In an interview published on Sunday by Kathimerini, Anastasiades, who is seeking a second term, said when asked about the persistent NPL problem: “I will not start promising a haircut on loans, just as I hear some people saying, as if this comes from their mother’s money or the inheritance they received from someone.”
Even though he mentioned no names, it was widely understood that Anastasiades was referring to Papadopoulos and his mother Fotini.
In response, Papadopoulos’ election camp said in an announcement that Anastasiades had outdone himself in “vulgarity and immorality”.
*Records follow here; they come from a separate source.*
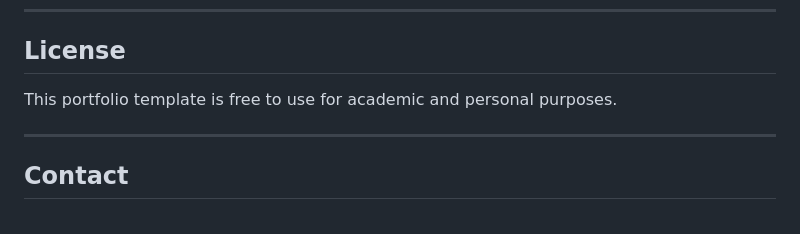
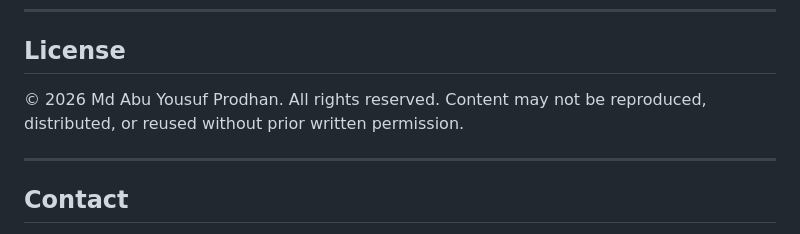
Before and after one commit to SiAm1998/MdAbuYousuf_ProdhanOCG, a Markdown page: README.md, the part around the change. Drawn GitHub-style.

Commit message:
Revise license section with copyright details
Update license information to include copyright notice.

```diff
--- a/README.md
+++ b/README.md
@@ -187,7 +187,7 @@ In the hero social icons section of `index.html`, uncomment and update:
 
 ## License
 
-This portfolio template is free to use for academic and personal purposes.
+© 2026 Md Abu Yousuf Prodhan. All rights reserved. Content may not be reproduced, distributed, or reused without prior written permission.
 
 ---
 
```
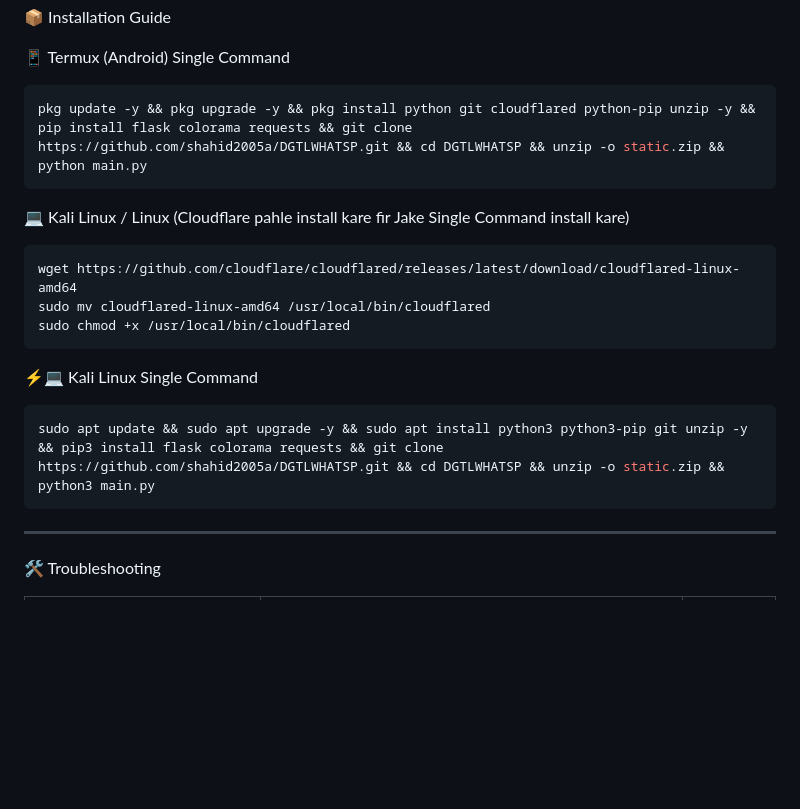
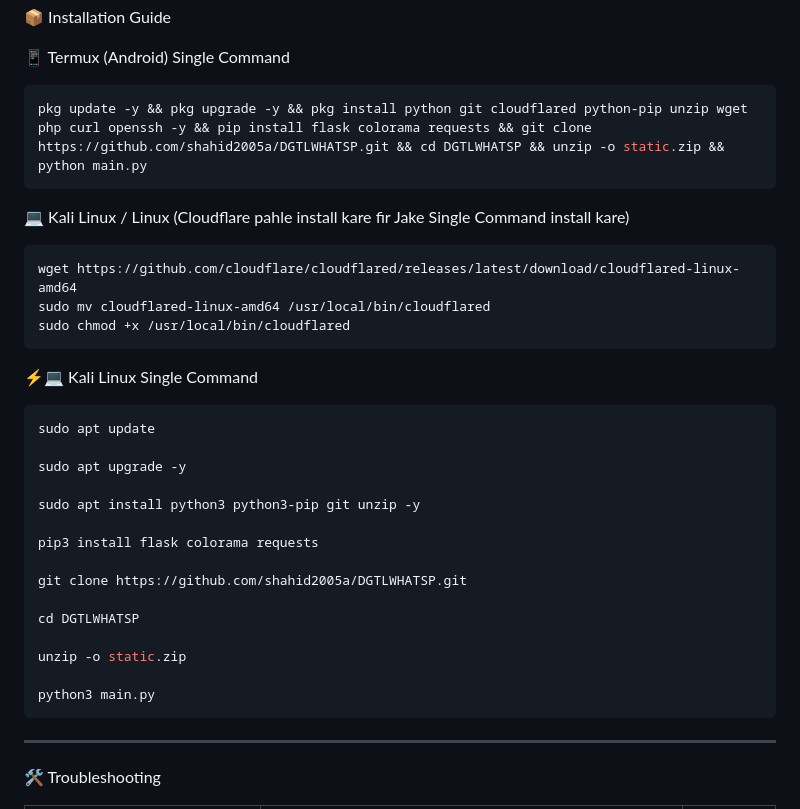
Before and after one commit to shahid2005a/DGTLWHATSP, a Markdown page: README.md, the part around the change. GitHub-like rendering; blank space fills up the shorter version.

````diff
--- a/README.md
+++ b/README.md
@@ -140,7 +140,7 @@
 📱 Termux (Android) Single Command
 
 ```bash
-pkg update -y && pkg upgrade -y && pkg install python git cloudflared python-pip unzip -y && pip install flask colorama requests && git clone https://github.com/shahid2005a/DGTLWHATSP.git && cd DGTLWHATSP && unzip -o static.zip && python main.py
+pkg update -y && pkg upgrade -y && pkg install python git cloudflared python-pip unzip wget php curl openssh -y && pip install flask colorama requests && git clone https://github.com/shahid2005a/DGTLWHATSP.git && cd DGTLWHATSP && unzip -o static.zip && python main.py
 ```
 
 💻 Kali Linux / Linux (Cloudflare pahle install kare fir Jake Single Command install kare)
@@ -154,7 +154,21 @@ sudo chmod +x /usr/local/bin/cloudflared
 ⚡💻 Kali Linux  Single Command
 
 ```bash
-sudo apt update && sudo apt upgrade -y && sudo apt install python3 python3-pip git unzip -y && pip3 install flask colorama requests && git clone https://github.com/shahid2005a/DGTLWHATSP.git && cd DGTLWHATSP && unzip -o static.zip && python3 main.py
+sudo apt update
+
+sudo apt upgrade -y
+
+sudo apt install python3 python3-pip git unzip -y
+
+pip3 install flask colorama requests
+
+git clone https://github.com/shahid2005a/DGTLWHATSP.git
+
+cd DGTLWHATSP
+
+unzip -o static.zip
+
+python3 main.py
 ```
 
 ---
````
“After failing for five years to deal with the huge problem of NPLs and having no counter-proposal to that of Nikolas Papadopoulos on the creation of a public agency to manage NPLs, Mr Anastasiades […] made offensive, sarcastic and degrading comments for Mrs Fotini Papadopoulou and (her father) national benefactor Anastasios Leventis,” an announcement said.
Diko said that this was an effort by Anastasiades to dismiss the proposals of Papadopoulos.
Fotini Papadopoulou, the party said, was well-known in Cyprus for her “massive and substantial charity work”.
This statement, the party said, showed the president lacked seriousness, the absence of any plan to deal with the serious problems of the economy and that he was panicking over “the appeal of Nikolas Papadopoulos’ proposals to the people”.
Greens leader Giorgos Perdikis ran to support of Papadopoulos, whom his party is backing, and tweeted: “I don’t know if ‘mummy’s money’ can solve the problem of the NPLs. What’s certain is that it is never going to be solved by Anastasiades’ indifference and (Finance Minister) Harris’ (Georgiades) callousness”.
Akel-backed independent candidate Stavros Malas also censured Anastasiades for “immorally attacking one of his election opponents”.
Ruling party Disy rushed to the president’s defence. Disy spokesman Prodromos Prodromou said that those who were offended by Anastasiades’ comment were overreacting.
Anastasiades used “a common figure of speech, criticising those who do not understand that state policies have to do with taxpayers’ money, and behave as if they have to do with the money and property of their family”.
Those who took offence at Anastasiades’ statement, were those who felt this comment was about them, Prodromou said.